BEGIN
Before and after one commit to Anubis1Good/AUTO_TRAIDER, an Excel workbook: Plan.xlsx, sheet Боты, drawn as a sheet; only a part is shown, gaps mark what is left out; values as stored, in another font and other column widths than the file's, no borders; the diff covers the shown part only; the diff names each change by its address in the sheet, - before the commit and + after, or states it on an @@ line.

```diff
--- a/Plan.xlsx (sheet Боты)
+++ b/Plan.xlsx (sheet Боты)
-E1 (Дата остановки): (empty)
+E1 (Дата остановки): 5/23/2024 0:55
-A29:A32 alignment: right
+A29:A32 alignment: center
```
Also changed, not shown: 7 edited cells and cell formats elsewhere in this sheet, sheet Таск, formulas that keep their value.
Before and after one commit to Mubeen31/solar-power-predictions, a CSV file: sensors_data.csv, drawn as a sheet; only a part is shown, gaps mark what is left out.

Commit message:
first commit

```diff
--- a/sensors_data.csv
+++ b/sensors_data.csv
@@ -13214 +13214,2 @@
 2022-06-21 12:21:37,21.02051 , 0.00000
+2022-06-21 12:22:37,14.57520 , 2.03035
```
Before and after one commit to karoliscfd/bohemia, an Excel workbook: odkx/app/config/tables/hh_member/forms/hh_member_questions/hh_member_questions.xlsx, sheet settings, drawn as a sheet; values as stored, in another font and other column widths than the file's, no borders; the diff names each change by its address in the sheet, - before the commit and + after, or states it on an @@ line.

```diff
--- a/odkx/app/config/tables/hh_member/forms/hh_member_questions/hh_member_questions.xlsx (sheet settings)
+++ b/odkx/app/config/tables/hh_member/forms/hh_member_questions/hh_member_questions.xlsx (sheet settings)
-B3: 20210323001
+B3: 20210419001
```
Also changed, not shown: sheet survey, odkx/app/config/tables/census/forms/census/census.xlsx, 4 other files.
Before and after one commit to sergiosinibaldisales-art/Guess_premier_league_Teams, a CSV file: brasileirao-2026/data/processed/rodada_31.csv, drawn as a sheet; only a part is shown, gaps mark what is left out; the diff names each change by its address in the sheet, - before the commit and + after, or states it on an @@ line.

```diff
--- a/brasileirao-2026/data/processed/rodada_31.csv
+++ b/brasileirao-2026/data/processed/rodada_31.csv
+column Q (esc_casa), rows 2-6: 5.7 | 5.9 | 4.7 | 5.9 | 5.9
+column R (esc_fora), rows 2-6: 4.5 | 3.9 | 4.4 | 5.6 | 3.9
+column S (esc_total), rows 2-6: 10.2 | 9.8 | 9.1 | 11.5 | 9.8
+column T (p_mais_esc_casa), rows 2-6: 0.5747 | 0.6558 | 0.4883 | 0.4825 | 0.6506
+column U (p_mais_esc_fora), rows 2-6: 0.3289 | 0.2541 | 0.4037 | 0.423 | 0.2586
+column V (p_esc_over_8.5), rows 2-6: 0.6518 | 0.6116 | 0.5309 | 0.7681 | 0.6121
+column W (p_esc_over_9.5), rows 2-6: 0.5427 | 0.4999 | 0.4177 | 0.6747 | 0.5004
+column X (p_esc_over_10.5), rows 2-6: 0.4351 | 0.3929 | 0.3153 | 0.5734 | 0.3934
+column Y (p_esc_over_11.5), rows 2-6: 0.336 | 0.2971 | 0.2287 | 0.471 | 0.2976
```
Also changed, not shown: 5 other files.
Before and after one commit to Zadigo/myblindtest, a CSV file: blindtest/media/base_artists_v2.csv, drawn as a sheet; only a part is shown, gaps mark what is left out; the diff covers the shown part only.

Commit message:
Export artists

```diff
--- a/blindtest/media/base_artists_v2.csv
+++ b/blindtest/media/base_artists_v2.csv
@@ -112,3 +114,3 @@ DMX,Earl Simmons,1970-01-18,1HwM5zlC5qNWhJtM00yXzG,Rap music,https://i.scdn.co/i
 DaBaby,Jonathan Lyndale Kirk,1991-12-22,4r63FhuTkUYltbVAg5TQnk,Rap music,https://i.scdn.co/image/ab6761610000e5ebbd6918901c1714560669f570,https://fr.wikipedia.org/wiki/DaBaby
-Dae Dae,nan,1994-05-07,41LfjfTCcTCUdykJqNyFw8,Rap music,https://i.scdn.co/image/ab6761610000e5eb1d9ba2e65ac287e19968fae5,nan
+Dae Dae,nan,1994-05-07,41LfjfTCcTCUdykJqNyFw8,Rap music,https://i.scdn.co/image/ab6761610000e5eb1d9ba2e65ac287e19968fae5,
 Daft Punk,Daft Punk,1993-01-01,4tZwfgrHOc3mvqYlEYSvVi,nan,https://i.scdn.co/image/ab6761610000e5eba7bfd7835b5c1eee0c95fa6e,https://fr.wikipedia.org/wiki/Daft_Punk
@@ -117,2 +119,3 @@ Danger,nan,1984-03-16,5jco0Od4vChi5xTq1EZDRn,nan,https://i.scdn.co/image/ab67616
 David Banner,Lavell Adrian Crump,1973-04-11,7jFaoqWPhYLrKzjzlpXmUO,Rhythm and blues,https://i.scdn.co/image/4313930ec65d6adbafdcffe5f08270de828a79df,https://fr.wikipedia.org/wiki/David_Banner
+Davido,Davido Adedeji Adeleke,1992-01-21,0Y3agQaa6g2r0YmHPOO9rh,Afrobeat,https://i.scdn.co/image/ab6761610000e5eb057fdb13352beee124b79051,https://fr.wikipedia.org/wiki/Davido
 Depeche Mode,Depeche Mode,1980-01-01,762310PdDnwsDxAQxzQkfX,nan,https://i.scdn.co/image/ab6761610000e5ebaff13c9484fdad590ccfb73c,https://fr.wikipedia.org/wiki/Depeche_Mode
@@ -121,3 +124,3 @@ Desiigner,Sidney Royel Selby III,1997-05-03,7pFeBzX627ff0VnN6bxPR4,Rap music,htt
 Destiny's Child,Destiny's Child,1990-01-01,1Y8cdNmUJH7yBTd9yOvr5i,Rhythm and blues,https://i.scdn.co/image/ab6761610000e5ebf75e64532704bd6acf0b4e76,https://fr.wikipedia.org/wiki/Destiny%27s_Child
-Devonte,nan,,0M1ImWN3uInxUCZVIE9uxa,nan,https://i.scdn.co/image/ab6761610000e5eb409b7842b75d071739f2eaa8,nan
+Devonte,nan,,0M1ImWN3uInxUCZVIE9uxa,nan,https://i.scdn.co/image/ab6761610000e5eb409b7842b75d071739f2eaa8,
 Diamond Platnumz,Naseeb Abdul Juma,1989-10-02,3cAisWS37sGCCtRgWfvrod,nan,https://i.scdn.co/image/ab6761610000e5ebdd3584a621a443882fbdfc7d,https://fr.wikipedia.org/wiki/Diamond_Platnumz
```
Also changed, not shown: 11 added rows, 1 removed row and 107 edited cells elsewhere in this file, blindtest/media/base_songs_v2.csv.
END
* **AIM OF THE TASK**:
Keep only the lines of the listing that contain the word "music", and copy them.

* **TASK SOLUTION**:
@@ -112,3 +114,3 @@ DMX,Earl Simmons,1970-01-18,1HwM5zlC5qNWhJtM00yXzG,Rap music,https://i.scdn.co/i
 DaBaby,Jonathan Lyndale Kirk,1991-12-22,4r63FhuTkUYltbVAg5TQnk,Rap music,https://i.scdn.co/image/ab6761610000e5ebbd6918901c1714560669f570,https://fr.wikipedia.org/wiki/DaBaby
-Dae Dae,nan,1994-05-07,41LfjfTCcTCUdykJqNyFw8,Rap music,https://i.scdn.co/image/ab6761610000e5eb1d9ba2e65ac287e19968fae5,nan
+Dae Dae,nan,1994-05-07,41LfjfTCcTCUdykJqNyFw8,Rap music,https://i.scdn.co/image/ab6761610000e5eb1d9ba2e65ac287e19968fae5,
@@ -121,3 +124,3 @@ Desiigner,Sidney Royel Selby III,1997-05-03,7pFeBzX627ff0VnN6bxPR4,Rap music,htt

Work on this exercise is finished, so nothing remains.